(Stored entries)
—————

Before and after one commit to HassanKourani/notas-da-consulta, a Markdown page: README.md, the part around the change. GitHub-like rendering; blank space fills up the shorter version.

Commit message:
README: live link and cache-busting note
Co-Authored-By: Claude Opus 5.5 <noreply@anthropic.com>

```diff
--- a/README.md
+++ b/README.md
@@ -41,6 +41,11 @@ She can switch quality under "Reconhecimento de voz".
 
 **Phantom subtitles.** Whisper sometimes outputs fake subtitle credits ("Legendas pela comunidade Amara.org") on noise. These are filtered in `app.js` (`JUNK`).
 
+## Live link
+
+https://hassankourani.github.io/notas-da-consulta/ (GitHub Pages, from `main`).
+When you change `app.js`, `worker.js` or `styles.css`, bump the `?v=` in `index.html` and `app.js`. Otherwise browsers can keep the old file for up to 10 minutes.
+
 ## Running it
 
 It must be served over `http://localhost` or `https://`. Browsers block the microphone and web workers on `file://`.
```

—————

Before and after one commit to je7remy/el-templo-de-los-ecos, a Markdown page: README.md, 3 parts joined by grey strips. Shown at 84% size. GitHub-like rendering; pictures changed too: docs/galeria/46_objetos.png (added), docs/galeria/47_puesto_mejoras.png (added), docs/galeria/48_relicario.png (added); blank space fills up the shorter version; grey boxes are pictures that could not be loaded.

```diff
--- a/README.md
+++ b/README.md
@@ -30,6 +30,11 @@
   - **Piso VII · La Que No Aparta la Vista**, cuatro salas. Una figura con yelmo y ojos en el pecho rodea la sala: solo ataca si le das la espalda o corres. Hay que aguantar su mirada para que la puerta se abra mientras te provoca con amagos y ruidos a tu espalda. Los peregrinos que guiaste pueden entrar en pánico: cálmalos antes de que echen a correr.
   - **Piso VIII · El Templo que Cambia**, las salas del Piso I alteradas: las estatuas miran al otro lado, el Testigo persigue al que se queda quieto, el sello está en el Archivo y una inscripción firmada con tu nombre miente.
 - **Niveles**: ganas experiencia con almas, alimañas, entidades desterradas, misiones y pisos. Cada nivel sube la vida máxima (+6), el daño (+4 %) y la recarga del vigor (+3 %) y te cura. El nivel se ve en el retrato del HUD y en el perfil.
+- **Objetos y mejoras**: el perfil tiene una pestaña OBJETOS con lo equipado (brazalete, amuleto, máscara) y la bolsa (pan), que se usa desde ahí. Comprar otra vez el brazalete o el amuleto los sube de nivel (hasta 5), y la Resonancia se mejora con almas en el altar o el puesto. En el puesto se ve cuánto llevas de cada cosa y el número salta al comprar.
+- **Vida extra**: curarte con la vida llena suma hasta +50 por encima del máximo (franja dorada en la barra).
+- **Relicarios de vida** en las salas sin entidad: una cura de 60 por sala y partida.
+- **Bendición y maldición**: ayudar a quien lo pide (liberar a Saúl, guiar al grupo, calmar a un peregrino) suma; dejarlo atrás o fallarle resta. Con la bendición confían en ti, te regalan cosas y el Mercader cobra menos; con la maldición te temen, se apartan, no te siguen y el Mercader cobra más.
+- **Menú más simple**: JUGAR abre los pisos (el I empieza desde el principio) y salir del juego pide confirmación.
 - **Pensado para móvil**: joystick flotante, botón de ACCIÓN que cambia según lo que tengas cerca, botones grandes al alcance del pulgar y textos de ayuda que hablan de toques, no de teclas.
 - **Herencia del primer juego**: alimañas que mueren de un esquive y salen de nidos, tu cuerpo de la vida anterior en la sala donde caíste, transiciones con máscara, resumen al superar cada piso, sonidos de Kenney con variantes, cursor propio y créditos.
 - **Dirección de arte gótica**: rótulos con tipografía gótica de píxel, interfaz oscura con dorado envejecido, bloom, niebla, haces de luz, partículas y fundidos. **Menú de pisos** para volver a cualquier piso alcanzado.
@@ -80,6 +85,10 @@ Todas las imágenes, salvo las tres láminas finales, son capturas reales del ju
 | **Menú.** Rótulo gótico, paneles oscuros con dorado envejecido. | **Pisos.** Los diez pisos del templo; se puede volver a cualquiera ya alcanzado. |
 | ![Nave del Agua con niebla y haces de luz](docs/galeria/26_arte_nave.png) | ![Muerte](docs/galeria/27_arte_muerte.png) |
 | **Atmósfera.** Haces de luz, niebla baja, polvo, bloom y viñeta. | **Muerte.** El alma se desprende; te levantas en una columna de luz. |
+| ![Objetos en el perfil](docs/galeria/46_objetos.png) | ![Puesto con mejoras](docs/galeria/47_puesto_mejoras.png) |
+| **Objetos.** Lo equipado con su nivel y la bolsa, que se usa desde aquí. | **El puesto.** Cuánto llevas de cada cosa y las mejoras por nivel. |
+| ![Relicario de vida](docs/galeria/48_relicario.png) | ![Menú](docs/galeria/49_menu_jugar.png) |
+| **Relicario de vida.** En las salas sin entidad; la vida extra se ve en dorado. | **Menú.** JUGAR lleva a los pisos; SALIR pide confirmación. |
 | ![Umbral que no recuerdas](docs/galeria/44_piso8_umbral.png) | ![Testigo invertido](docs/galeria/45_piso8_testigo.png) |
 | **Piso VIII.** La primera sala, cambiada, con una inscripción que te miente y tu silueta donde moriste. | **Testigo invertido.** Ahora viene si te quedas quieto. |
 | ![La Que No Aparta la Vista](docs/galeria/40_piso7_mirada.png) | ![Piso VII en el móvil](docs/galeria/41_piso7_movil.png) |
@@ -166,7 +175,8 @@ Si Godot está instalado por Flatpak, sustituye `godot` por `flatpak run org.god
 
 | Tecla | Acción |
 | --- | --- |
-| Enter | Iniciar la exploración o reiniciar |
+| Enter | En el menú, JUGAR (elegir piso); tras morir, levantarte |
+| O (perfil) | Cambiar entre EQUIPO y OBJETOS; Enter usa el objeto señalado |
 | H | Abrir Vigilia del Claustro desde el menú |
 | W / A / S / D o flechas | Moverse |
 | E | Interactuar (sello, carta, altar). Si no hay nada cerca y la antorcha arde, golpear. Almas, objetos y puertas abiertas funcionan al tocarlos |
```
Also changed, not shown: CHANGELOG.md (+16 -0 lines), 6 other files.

—————

### ACTIVITY
From the entries above, print the lines beginning at the one with "the shorter version." and stopping after the one with "README: live link and cache-busting note", exactly as written and with nothing else.

### SOLUTION TO THE PROBLEM
Before and after one commit to HassanKourani/notas-da-consulta, a Markdown page: README.md, the part around the change. GitHub-like rendering; blank space fills up the shorter version.

Commit message:
README: live link and cache-busting note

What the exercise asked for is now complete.